The language by itself is only valuable so long as it points to concepts we can actually agree upon. And if we are agreed upon the concepts, then the language is not worth much, I would go so far as to say it is even worthless or less than worthless. This is especially problematic because terms like spirals or six directions can be very flowery and poetic, so you can attach way too many stupid and unproductive meanings to them that sound similar. So just giving people a new set of words to misinterpret seems sketchy.
I am not actually sure we accomplish much merely by pointing out that we mistranslated his verbiage. It's a start, but then you need to prove that when he said six directions he meant the certain concept you are thinking of, rather than, say, decontracted activations and some killer shamanic weed that made everything feel sooooo cosmic and totally made his ki tingle. That's the real task you face.
There's no shortage of people in the world talking about dantiens or yin-yangs or qi or yi or li or jin(g) or taiji or... And then you watch them move on video or such, and it can border on embarassing.

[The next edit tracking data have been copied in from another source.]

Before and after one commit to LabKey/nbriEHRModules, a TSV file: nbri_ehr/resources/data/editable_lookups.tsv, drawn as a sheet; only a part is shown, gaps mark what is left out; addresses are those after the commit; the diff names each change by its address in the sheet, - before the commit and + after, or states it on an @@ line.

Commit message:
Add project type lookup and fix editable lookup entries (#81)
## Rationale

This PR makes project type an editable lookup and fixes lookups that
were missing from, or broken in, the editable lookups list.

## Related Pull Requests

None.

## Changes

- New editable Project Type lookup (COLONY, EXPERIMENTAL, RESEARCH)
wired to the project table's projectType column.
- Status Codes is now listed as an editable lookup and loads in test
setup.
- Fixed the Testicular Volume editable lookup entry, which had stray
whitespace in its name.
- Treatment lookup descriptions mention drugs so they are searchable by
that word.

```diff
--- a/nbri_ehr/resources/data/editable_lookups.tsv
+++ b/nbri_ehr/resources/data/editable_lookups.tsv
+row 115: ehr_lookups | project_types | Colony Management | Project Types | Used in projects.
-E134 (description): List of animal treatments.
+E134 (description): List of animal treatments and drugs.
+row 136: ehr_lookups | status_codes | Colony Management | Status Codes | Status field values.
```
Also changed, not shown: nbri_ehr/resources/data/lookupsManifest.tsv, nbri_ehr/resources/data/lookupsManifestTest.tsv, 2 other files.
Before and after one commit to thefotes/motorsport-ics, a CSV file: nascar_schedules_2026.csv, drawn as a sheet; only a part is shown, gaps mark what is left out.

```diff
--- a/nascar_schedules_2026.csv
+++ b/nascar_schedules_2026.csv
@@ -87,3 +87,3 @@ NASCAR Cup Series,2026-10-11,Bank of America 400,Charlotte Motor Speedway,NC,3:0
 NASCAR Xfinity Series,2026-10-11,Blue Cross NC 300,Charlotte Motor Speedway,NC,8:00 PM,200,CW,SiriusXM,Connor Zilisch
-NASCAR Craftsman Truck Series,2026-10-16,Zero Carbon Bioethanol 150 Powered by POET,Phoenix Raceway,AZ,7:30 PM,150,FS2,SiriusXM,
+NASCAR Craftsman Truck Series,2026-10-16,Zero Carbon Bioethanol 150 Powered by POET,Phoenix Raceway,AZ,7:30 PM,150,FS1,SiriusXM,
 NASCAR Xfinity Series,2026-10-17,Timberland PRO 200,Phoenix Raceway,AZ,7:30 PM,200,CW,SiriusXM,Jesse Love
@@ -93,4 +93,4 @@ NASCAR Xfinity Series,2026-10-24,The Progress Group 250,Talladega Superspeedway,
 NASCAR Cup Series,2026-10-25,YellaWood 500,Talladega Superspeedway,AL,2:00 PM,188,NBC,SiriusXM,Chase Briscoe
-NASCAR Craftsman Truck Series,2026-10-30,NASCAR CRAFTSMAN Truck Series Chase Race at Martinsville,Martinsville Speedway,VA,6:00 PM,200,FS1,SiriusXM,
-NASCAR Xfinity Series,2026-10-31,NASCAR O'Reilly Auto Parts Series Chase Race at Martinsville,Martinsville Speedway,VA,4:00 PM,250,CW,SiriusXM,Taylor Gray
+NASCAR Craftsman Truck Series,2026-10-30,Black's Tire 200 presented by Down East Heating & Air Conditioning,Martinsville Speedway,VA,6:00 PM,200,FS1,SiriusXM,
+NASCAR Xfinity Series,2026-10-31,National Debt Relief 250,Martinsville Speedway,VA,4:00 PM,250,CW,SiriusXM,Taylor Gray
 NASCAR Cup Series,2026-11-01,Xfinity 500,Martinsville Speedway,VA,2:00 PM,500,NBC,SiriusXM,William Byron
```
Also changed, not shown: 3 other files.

Or to put it one other way: what matters here is the specific training models and the results they produce, not what we call them, since it's all just made-up English labels for stuff anyway. May as well just call it fibewudgetmiklenok, so long as it labels a concrete
physical experience that has already been adequately taught. So what are we trying to show? That M. Ueshiba used some set of words, or that he used a specific training model that we can actually dissect and use, especially when we seem so hesitant to really define that meaningful concrete training model?